The formal exchange of information between competition authorities in the context of investigations into severe nuclear cartels, 2005 (pdf) Section 3 (1) of the Act provides for a blanket prohibition on the conclusion of agreements that could create or create an AAEC in India: Article 19(1) of the Act provides that the ICC may request any alleged violation of Section 3 (1) of the Act itself or after receiving information from individuals. , consumers, their association or their professional organization, in case of payment of fees and in the prescribed manner. The ICC may also act when the central government or a state government or legal authority refers to it. The ICC only continues the investigation in cases of prima facie and then orders the Director General to open an investigation into the matter. In cases where, as a result of an investigation, the ICC finds that the agreement is anti-competitive and has AAEC, it may take any of the following orders, with the exception of the interim measures it may take under Section 33 of the Act: not necessarily, while competitors should be assured not to disclose competition information to each other in connection with such allegations. , either directly or through intermediaries such as HCPs. A particularly serious type of anti-competitive agreement would be cartels. Agreements on cartels and abuse of dominance generally consist of setting prices, manipulating tendering procedures, dividing markets or limiting production. As a result, cartels have little or no incentive to lower prices or offer better quality goods or services. According to economic studies, cartels overload an average of 30%.

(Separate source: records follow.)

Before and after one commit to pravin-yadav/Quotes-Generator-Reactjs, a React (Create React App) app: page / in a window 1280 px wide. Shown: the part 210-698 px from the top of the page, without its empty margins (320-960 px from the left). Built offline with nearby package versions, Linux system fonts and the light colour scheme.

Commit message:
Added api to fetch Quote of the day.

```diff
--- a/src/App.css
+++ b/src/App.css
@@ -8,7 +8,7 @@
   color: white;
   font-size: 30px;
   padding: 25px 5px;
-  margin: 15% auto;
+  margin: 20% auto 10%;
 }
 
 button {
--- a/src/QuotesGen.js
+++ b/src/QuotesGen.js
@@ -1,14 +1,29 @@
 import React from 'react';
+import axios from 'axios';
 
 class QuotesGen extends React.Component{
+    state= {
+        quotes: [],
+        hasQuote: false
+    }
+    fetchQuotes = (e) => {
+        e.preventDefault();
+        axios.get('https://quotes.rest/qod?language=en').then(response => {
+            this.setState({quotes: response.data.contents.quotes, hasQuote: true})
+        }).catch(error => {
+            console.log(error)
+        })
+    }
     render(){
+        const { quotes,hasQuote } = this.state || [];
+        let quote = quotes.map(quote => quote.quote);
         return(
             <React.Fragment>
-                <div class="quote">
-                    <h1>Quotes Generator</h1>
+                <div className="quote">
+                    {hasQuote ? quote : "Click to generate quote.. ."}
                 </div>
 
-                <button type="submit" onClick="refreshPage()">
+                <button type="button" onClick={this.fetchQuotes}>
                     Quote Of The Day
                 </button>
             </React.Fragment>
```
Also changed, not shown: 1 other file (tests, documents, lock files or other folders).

There are four main types of agreements: the best results are achieved by discouraging companies from training. Severe sanctions are therefore a fundamental element of an effective policy on cartels and abuse of dominance against fundamental agreements. Sanctions imposed on individuals for their involvement in the conspiracy are an important complement to the funds paid to organizations for cartel behaviour. These sanctions may take the form of significant administrative sanctions or, in some countries, the criminal sanction of detention. The prospect of detention can be a strong deterrent for businessmen considering a cartel agreement. Vertical agreements exist between companies at different stages of the production chain, such as an agreement between the manufacturer and a distributor.B. The presumed rule does not apply to vertical agreements. Whether the vertical agreement causes AAEC is determined by a basic rule. When a common sense rule is applied, the positive and negative effects of competition are analyzed.
In order to determine whether an agreement is contrary to Article 3(4), which violates Section 3, paragraph 1, of the Act, the following five essential elements of Section 3, paragraph 4, must be respected: given this power of the ICC, it is essential that the parties operating in India be aware of the agreements that can be considered “anti-competitive” in the field of labelling. In this newsletter, we will discuss the situations and conditions under which an agreement may become anti-competitive. Research and development agreements and technology transfer agreements are often compatible with competition law, as some new products require expensive research that would be too costly for a company that works alone. Agreements for joint production, purchase or sale or standardization may also be legal. Is an exchange of anti-competitive information in the pharmaceutical sector more likely, given the greater transparency imposed by measures such as disclosure of relationships with HCPs, clinical trials, etc.? While operating in India, parties are prohibited from entering into anti-competitive agreements. In general, agreements that have or are likely to have significant negative effects on competition (“AAEC”) are anti-competitive agreements.